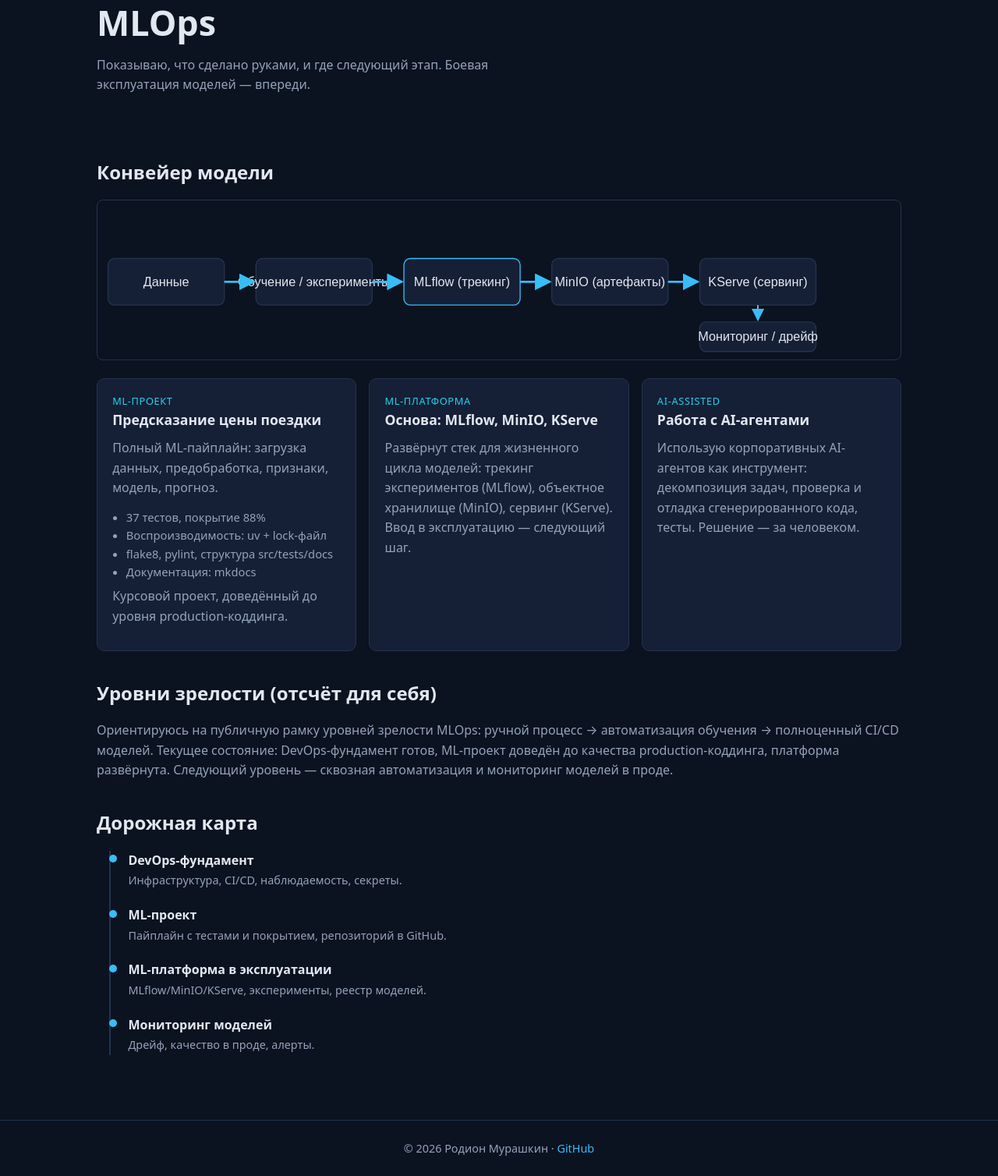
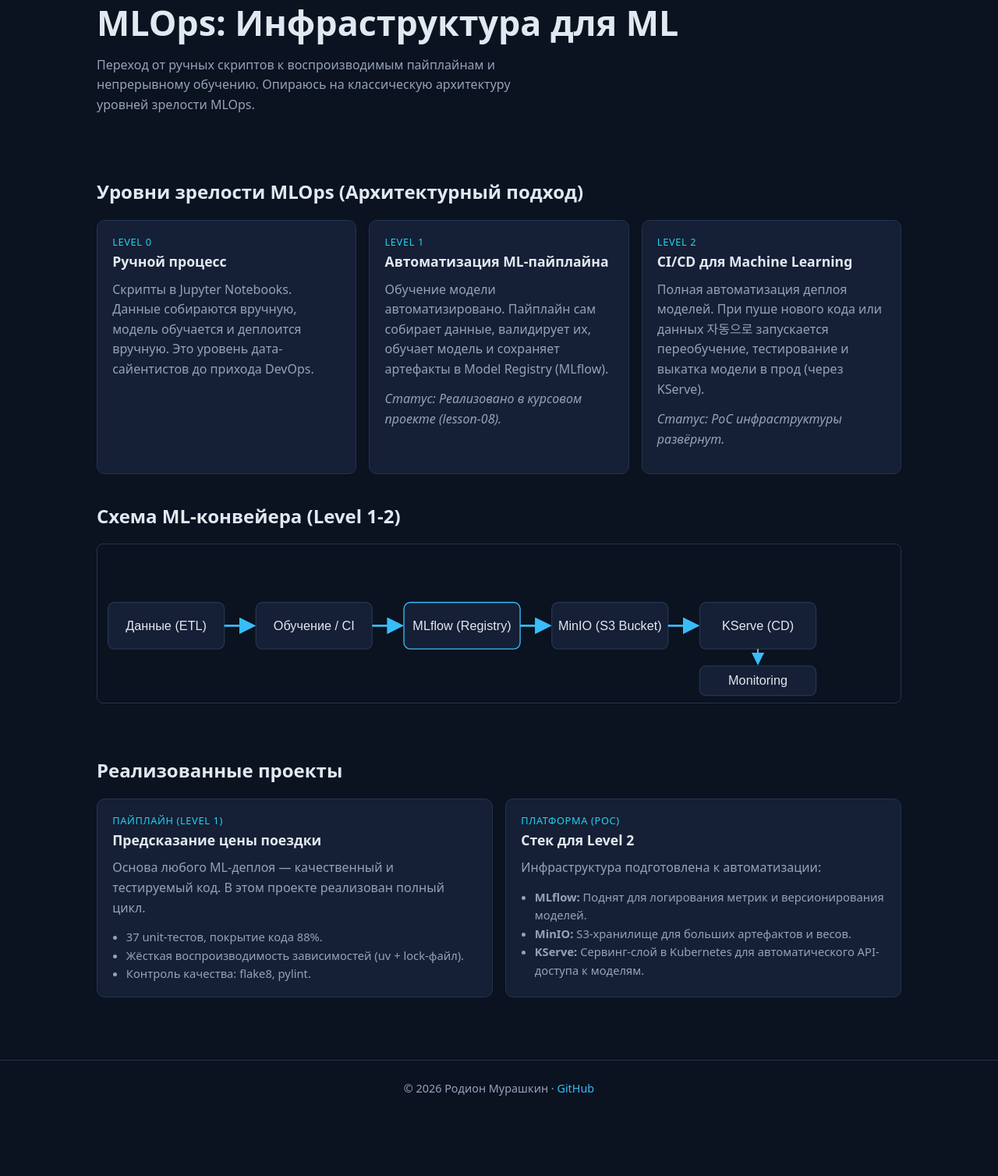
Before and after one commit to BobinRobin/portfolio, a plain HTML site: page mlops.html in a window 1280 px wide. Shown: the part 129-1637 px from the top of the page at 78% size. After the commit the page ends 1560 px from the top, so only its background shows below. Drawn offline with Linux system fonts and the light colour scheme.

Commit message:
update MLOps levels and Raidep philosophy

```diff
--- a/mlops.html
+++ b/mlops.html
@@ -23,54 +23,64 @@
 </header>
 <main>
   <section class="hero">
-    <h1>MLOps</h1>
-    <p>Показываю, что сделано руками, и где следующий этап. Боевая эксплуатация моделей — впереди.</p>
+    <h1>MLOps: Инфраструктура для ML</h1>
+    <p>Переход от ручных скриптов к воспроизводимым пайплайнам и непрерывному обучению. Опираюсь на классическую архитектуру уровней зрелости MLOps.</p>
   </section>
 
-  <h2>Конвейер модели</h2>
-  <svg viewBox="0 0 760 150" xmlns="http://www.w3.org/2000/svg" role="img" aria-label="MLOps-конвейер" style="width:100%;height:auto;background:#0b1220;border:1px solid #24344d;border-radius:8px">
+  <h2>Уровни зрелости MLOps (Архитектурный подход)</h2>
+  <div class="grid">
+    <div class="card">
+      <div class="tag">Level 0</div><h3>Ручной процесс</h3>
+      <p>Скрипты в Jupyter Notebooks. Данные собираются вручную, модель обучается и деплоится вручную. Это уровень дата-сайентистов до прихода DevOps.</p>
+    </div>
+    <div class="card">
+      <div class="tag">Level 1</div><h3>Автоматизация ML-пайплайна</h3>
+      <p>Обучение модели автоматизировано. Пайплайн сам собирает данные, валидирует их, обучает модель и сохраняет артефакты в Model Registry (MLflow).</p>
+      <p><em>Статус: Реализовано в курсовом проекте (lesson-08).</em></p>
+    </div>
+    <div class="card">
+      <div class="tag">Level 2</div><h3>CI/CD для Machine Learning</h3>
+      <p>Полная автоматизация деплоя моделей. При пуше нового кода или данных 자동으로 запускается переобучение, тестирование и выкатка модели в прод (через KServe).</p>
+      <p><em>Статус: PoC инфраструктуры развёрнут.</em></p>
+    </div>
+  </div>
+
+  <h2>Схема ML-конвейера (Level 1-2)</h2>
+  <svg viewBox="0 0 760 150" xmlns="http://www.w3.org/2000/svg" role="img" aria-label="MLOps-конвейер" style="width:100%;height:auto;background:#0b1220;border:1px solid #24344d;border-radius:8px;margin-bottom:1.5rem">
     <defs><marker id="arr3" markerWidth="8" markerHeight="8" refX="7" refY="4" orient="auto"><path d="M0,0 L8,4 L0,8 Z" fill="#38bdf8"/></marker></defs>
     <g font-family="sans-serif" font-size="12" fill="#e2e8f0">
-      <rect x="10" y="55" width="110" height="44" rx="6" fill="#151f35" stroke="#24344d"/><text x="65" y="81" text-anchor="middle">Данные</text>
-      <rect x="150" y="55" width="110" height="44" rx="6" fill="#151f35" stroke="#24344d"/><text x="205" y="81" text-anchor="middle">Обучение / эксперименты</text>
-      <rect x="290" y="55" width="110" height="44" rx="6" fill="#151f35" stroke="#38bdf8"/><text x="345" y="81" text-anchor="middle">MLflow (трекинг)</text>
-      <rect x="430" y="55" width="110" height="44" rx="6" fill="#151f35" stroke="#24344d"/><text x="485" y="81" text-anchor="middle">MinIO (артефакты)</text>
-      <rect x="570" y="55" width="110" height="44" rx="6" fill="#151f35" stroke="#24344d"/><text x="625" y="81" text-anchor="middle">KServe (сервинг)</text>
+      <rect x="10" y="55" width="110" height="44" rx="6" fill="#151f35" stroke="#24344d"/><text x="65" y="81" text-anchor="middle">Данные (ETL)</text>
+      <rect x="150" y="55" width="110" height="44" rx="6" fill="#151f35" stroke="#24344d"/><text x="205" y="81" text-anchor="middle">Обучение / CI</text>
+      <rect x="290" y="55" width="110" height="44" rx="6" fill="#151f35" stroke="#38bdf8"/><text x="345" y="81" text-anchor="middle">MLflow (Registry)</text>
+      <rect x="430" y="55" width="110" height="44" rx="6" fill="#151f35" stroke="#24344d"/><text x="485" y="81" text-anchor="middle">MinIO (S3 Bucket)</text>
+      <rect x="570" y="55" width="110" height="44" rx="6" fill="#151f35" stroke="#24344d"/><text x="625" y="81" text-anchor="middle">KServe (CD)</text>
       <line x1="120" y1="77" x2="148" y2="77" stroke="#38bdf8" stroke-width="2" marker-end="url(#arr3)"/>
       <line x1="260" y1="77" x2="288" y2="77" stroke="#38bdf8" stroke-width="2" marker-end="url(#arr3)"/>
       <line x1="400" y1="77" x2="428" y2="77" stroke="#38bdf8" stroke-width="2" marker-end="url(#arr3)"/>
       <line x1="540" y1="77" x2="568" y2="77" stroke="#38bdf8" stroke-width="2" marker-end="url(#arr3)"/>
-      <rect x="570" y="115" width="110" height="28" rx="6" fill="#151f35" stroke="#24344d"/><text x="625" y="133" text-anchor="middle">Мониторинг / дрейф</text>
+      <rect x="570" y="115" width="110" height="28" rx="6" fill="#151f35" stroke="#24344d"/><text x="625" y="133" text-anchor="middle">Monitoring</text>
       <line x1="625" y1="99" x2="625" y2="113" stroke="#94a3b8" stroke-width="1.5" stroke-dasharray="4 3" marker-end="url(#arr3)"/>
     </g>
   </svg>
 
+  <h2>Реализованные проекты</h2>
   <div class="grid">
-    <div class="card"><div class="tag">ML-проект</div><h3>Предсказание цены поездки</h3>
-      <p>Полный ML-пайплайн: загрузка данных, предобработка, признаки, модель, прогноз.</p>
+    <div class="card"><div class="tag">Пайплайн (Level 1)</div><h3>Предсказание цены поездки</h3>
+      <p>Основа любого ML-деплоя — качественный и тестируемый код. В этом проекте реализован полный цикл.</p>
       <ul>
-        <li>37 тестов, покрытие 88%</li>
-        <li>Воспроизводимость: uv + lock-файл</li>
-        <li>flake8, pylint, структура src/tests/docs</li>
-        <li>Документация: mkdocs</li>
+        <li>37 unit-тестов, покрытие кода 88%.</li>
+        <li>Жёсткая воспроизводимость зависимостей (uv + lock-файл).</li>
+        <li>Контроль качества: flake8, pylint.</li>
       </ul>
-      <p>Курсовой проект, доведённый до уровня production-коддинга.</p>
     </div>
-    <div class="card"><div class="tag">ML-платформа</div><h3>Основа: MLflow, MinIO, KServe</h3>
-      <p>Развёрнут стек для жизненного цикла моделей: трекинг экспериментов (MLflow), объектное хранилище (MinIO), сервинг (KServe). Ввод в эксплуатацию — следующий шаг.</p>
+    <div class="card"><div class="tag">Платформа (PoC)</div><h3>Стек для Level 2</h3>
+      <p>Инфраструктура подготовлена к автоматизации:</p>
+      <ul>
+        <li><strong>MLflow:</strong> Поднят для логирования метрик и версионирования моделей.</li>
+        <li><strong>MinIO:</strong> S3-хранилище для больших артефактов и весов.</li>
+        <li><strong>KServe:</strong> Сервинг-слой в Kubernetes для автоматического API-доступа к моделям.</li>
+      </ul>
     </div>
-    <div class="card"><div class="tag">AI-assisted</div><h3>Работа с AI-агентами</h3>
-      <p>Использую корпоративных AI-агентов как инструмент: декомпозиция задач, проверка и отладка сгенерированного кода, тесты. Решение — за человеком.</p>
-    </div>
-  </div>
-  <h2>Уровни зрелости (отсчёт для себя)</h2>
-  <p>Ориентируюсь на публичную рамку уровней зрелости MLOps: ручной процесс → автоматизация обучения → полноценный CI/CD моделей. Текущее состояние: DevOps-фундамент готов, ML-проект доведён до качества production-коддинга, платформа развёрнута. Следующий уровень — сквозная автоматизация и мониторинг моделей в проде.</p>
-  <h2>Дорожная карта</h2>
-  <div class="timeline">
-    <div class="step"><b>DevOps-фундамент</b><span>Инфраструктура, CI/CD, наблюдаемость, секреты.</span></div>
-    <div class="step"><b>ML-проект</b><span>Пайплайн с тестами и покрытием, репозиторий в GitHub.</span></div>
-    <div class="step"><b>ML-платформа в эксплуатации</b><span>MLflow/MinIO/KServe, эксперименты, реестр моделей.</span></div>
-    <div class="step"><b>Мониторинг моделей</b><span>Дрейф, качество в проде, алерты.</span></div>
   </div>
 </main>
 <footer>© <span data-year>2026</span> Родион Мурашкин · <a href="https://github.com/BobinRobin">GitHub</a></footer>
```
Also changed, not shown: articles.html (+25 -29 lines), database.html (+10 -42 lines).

◆ **Task statement**
List each line of the records that holds the string "кода".

◆ **Final answer**
+      <p>Полная автоматизация деплоя моделей. При пуше нового кода или данных 자동으로 запускается переобучение, тестирование и выкатка модели в прод (через KServe).</p>
+        <li>37 unit-тестов, покрытие кода 88%.</li>
-      <p>Использую корпоративных AI-агентов как инструмент: декомпозиция задач, проверка и отладка сгенерированного кода, тесты. Решение — за человеком.</p>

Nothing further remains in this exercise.